◆ Required action: What is needed here is an exact printout of the data, with no pictures included.
-*-
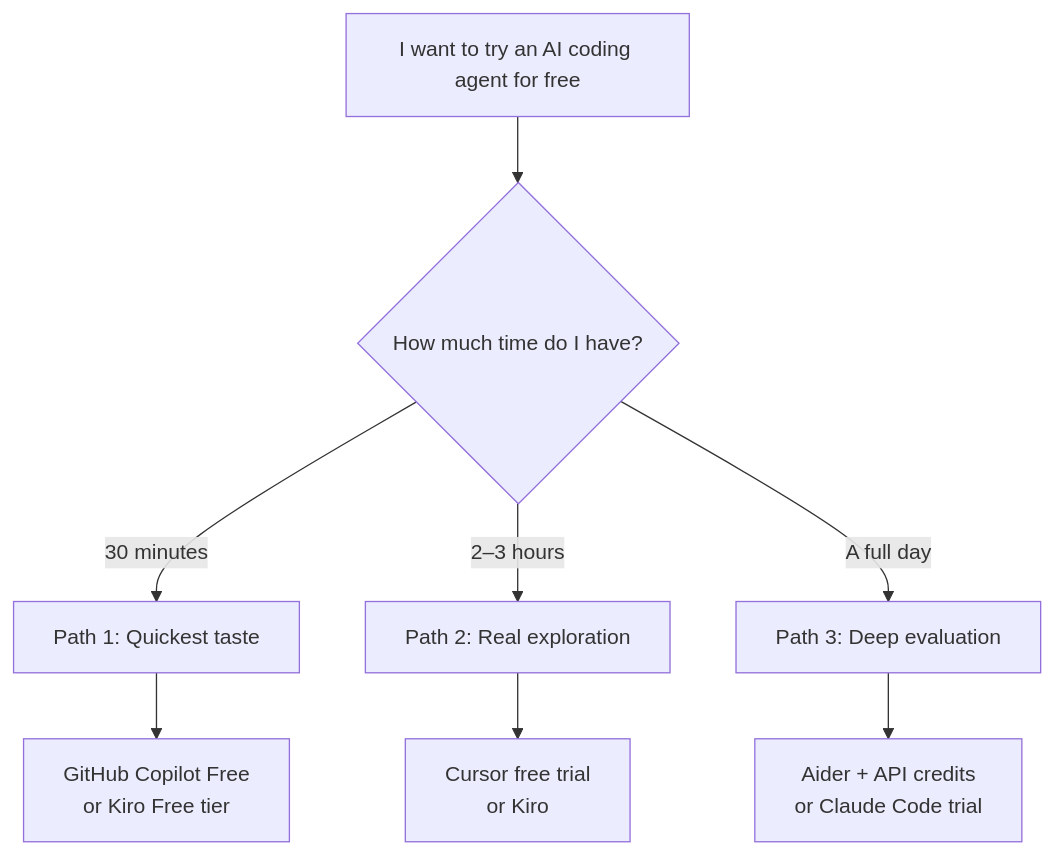
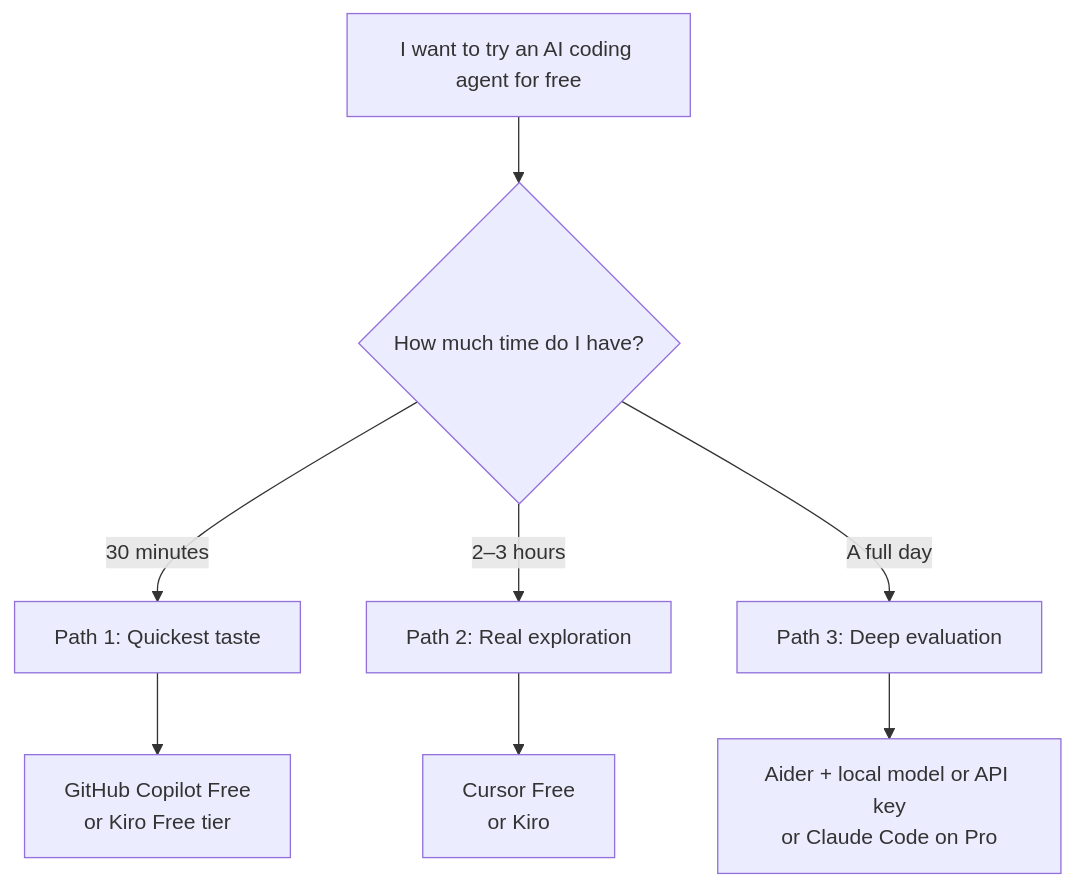
The first of 2 diagrams in ai-coding-agents/getting-started-free.md (bernardmendonca/ai-engineering-playbook), drawn with Mermaid before and after one commit. The commit also changed other lines of this file and 53 other files, not shown here.

````diff
--- a/ai-coding-agents/getting-started-free.md
+++ b/ai-coding-agents/getting-started-free.md
@@ -15,11 +17,11 @@
 ```mermaid
 flowchart TD
     A[I want to try an AI coding agent for free] --> B{How much time do I have?}
     B -->|30 minutes| C[Path 1: Quickest taste]
     B -->|2–3 hours| D[Path 2: Real exploration]
     B -->|A full day| E[Path 3: Deep evaluation]
 
     C --> C1[GitHub Copilot Free<br/>or Kiro Free tier]
-    D --> D1[Cursor free trial<br/>or Kiro]
-    E --> E1[Aider + API credits<br/>or Claude Code trial]
+    D --> D1[Cursor Free<br/>or Kiro]
+    E --> E1[Aider + local model or API key<br/>or Claude Code on Pro]
 ```
````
-*-
◆ The answer:
The first of 2 diagrams in ai-coding-agents/getting-started-free.md (bernardmendonca/ai-engineering-playbook), drawn with Mermaid before and after one commit. The commit also changed other lines of this file and 53 other files, not shown here.

````diff
--- a/ai-coding-agents/getting-started-free.md
+++ b/ai-coding-agents/getting-started-free.md
@@ -15,11 +17,11 @@
 ```mermaid
 flowchart TD
     A[I want to try an AI coding agent for free] --> B{How much time do I have?}
     B -->|30 minutes| C[Path 1: Quickest taste]
     B -->|2–3 hours| D[Path 2: Real exploration]
     B -->|A full day| E[Path 3: Deep evaluation]
 
     C --> C1[GitHub Copilot Free<br/>or Kiro Free tier]
-    D --> D1[Cursor free trial<br/>or Kiro]
-    E --> E1[Aider + API credits<br/>or Claude Code trial]
+    D --> D1[Cursor Free<br/>or Kiro]
+    E --> E1[Aider + local model or API key<br/>or Claude Code on Pro]
 ```
````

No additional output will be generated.